Nature  (IF49.962),  Pub Date : 2021-10-13, DOI: 10.1038/s41586-021-03883-8
Ashwin Rode, Tamma Carleton, Michael Delgado, Michael Greenstone, Trevor Houser, Solomon Hsiang, Andrew Hultgren, Amir Jina, Robert E. Kopp, Kelly E. McCusker, Ishan Nath, James Rising, Jiacan Yuan

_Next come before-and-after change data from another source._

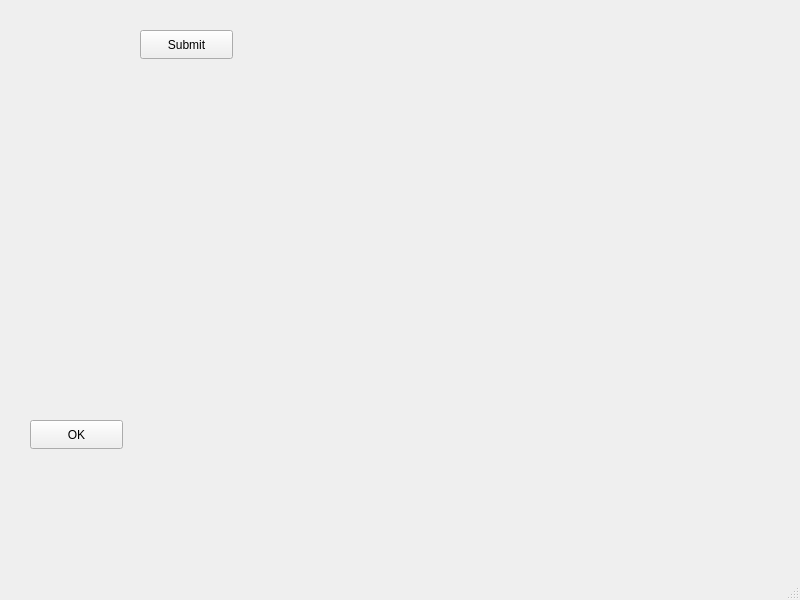
Before: the Qt Designer form mainwindow.ui in tvb2/expenses, drawn with Qt 5.
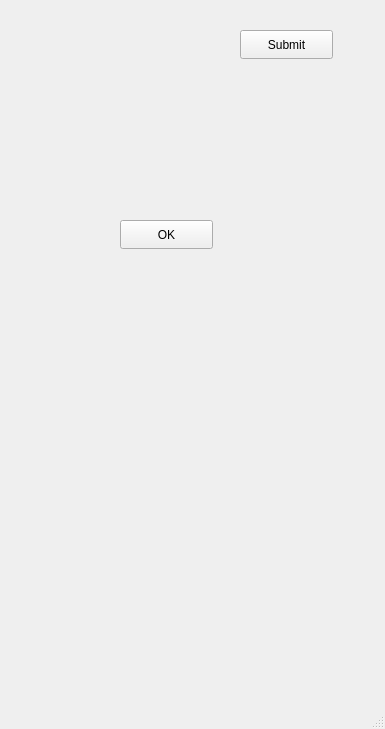
After: the same form once the commit is applied.

Commit message: dialog to create new profile started

```diff
--- a/mainwindow.ui
+++ b/mainwindow.ui
@@ -6,8 +6,8 @@
    <rect>
     <x>0</x>
     <y>0</y>
-    <width>800</width>
-    <height>600</height>
+    <width>385</width>
+    <height>729</height>
    </rect>
   </property>
   <property name="windowTitle">
@@ -17,8 +17,8 @@
    <widget class="QPushButton" name="pushButton">
     <property name="geometry">
      <rect>
-      <x>30</x>
-      <y>420</y>
+      <x>120</x>
+      <y>220</y>
       <width>93</width>
       <height>29</height>
      </rect>
@@ -30,7 +30,7 @@
    <widget class="QPushButton" name="pB_Submit">
     <property name="geometry">
      <rect>
-      <x>140</x>
+      <x>240</x>
       <y>30</y>
       <width>93</width>
       <height>29</height>
```
Left out of the diff: 2 changed lines with no effect on the pictures. The commit also changes 7 other files.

Estimates of global economic damage caused by carbon dioxide (CO2) emissions can inform climate policy1,2,3. The social cost of carbon (SCC) quantifies these damages by characterizing how additional CO2 emissions today impact future economic outcomes through altering the climate4,5,6. Previous estimates have suggested that large, warming-driven increases in energy expenditures could dominate the SCC7,8, but they rely on models9,10,11 that are spatially coarse and not tightly linked to data2,3,6,7,12,13. Here we show that the release of one ton of CO2 today is projected to reduce total future energy expenditures, with most estimates valued between −US$3 and −US$1, depending on discount rates. Our results are based on an architecture that integrates global data, econometrics and climate science to estimate local damages worldwide. Notably, we project that emerging economies in the tropics will dramatically increase electricity consumption owing to warming, which requires critical infrastructure planning. However, heating reductions in colder countries offset this increase globally. We estimate that 2099 annual global electricity consumption increases by about 4.5 exajoules (7 per cent of current global consumption) per one-degree-Celsius increase in global mean surface temperature (GMST), whereas direct consumption of other fuels declines by about 11.3 exajoules (7 per cent of current global consumption) per one-degree-Celsius increase in GMST. Our finding of net savings contradicts previous research7,8, because global data indicate that many populations will remain too poor for most of the twenty-first century to substantially increase energy consumption in response to warming. Importantly, damage estimates would differ if poorer populations were given greater weight14.